Joined: 23 Feb 2010
Gender: Female
Posts: 21,261
Location: UK

25 Nov 2021, 3:55 pm

I don't know if there is a difference between speech delay and language delay, but if there is then I had no speech delay but must have had language delay, or language difficulties, that I grew out of by age 5.

But I read (in autism books and on WP) that in the 1990s and 2000s ASD children were only diagnosed with Asperger's if they had no speech or language delays.

It matters to me. I'm just curious, as I just want to know why I wasn't diagnosed with autism in the first place.


_________________
Female
Aged 31
On antidepressants
Have ASD, ADHD and anxiety disorder
Empathy score: 61 out of a possible 80. (High)


autisticelders
Deinonychus
Deinonychus

Joined: 23 Feb 2020
Gender: Female
Posts: 375
Location: Alpena MI

26 Nov 2021, 3:35 pm

of course language delay can be diagnosed as aspergers/autism Struggles with communication are one of the hallmarks used as diagnostic criteria for autism. Look up "Autism Diagnosis Triad". Struggles with communication, struggles with social things/relationships, and rigid inflexible thinking/behaviors are 3 categories which must be included in behaviors of an individual before they are diagnosed as autistic.

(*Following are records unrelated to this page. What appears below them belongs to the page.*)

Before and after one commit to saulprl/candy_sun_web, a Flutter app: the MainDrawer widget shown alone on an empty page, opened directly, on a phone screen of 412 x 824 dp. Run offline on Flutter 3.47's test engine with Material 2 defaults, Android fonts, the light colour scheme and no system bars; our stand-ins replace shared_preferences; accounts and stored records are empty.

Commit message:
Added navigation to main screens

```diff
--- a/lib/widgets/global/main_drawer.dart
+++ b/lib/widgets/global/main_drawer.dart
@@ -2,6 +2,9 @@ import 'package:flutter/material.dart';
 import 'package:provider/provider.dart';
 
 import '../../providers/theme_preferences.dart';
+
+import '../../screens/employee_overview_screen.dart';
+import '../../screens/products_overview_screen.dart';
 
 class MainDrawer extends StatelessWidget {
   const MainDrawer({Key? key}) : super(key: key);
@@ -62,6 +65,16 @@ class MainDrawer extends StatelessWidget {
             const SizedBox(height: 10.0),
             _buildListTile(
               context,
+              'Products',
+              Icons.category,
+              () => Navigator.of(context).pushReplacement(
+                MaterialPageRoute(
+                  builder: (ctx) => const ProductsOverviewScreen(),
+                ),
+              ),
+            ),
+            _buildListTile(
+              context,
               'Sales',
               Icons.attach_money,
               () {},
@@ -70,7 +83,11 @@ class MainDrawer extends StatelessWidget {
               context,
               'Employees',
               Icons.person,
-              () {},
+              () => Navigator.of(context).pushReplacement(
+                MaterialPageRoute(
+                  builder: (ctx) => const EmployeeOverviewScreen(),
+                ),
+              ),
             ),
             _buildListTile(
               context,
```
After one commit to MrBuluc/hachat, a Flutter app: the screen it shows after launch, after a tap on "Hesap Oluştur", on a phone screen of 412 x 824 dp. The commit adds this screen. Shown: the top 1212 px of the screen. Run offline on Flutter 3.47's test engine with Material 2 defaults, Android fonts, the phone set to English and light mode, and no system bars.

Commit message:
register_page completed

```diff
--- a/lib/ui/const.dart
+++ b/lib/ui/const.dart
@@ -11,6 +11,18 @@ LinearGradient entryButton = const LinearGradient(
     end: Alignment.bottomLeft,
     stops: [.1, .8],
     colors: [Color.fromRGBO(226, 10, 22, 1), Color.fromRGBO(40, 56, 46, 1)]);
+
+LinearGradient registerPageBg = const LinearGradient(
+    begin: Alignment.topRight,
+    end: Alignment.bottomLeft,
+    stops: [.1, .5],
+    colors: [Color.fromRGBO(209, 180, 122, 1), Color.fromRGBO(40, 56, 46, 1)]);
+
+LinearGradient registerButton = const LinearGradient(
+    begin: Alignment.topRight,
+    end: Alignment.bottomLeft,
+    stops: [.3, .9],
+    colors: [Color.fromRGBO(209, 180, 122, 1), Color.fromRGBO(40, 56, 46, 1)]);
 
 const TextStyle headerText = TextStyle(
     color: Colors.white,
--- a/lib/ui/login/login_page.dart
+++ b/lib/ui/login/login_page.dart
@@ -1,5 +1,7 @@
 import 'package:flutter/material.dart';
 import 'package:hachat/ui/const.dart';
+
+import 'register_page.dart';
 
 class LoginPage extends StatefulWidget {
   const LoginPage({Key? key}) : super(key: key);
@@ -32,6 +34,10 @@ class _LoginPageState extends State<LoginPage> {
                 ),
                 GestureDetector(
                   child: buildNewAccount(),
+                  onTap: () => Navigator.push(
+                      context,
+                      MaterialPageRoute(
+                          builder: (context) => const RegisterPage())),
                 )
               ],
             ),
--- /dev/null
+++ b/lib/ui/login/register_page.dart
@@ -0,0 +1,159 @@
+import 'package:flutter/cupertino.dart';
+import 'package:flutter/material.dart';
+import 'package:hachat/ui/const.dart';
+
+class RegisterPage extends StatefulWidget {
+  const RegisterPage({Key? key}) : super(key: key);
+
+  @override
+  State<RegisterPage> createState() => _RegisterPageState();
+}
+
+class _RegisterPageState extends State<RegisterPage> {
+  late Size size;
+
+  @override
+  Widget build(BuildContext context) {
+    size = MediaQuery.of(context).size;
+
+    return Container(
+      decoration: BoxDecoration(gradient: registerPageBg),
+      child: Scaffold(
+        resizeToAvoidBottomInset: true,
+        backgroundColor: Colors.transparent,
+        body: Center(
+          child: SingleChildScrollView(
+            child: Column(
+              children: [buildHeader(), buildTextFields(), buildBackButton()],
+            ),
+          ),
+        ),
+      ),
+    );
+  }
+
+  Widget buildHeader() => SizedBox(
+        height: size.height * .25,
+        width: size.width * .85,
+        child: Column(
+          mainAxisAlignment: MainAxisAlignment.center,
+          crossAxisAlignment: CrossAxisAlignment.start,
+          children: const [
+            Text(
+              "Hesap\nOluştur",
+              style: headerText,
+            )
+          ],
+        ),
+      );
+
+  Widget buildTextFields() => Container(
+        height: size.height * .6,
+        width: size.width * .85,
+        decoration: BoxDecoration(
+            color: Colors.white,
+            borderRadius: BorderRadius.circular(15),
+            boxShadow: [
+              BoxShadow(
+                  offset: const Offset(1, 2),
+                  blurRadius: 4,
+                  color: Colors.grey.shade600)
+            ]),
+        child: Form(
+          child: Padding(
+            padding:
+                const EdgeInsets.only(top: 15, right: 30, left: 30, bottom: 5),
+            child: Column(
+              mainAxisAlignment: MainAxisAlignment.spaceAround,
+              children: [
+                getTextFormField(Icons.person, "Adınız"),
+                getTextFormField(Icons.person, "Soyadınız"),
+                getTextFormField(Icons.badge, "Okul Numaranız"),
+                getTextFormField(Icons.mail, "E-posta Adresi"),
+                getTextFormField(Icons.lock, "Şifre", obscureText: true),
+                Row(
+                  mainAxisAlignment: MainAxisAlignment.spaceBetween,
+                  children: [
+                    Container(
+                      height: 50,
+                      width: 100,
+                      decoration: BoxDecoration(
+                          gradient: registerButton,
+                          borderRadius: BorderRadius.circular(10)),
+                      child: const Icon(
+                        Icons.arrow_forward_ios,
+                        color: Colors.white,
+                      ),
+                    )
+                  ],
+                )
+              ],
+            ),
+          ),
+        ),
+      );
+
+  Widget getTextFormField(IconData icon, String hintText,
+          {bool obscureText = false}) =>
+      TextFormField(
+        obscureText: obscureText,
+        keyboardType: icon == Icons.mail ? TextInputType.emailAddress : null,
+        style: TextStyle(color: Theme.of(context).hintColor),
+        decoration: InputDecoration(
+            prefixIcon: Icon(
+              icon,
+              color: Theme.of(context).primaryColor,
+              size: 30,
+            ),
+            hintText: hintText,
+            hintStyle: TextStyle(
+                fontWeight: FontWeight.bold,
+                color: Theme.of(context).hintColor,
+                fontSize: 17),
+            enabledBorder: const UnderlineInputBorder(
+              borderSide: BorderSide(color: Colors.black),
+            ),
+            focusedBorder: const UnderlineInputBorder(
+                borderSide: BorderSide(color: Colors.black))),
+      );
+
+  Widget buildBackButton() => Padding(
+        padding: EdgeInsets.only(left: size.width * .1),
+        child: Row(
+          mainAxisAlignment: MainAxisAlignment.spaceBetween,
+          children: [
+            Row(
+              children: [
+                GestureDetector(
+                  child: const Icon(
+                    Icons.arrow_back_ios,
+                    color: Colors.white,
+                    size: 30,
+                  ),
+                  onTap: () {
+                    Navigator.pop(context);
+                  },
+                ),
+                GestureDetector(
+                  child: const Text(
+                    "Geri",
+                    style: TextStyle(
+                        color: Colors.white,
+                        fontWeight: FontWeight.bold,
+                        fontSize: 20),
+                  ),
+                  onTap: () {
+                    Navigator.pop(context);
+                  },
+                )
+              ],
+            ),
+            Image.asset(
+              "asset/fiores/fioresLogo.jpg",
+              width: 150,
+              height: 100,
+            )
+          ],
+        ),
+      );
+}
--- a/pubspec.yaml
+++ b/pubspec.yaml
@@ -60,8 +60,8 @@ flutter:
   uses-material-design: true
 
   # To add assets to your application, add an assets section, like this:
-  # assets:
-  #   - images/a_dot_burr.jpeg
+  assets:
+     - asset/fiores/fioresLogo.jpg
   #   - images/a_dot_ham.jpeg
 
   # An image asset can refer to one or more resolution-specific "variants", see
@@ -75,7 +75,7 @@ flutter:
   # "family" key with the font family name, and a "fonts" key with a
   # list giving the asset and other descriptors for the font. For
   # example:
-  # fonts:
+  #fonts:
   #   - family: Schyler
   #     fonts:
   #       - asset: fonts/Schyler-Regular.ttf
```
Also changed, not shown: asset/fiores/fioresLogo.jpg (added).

Joe90
Veteran
Veteran

User avatar

Joined: 23 Feb 2010
Gender: Female
Posts: 21,261
Location: UK

26 Nov 2021, 3:41 pm

autisticelders wrote:
of course language delay can be diagnosed as aspergers/autism Struggles with communication are one of the hallmarks used as diagnostic criteria for autism. Look up "Autism Diagnosis Triad". Struggles with communication, struggles with social things/relationships, and rigid inflexible thinking/behaviors are 3 categories which must be included in behaviors of an individual before they are diagnosed as autistic.


Good answer. And can one have speech delays and/or language delays but not have an ASD? My cousin had speech and language delays that were worse than me and she required speech therapy when she was 5, but she doesn't seem to be autistic, as an adult she seems an expert at making
friends ( :roll: ).


_________________
Female
Aged 31
On antidepressants
Have ASD, ADHD and anxiety disorder
Empathy score: 61 out of a possible 80. (High)


kraftiekortie
Veteran
Veteran

User avatar

Joined: 4 Feb 2014
Gender: Male
Posts: 78,513
Location: Queens, NYC

26 Nov 2021, 3:44 pm

This is from the DSM-IV, in reference to Asperger's Syndrome:


D. There is no clinically significant general delay in language (e.g., single words used by age 2 years, communicative phrases used by age 3 years).

E. There is no clinically significant delay in cognitive development or in the development of age-appropriate self-help skills, adaptive behavior (other than social interaction), and curiosity about the environment in childhood.


In other words, there could be "delays" in some aspects of language----especially when it comes to subtle aspects of language---within the DSM-IV's conception of Asperger's Syndrome. But no "clinically-significant" delay in the acquisition of language, in general.

I am not Aspergian because I was delayed in language IN GENERAL.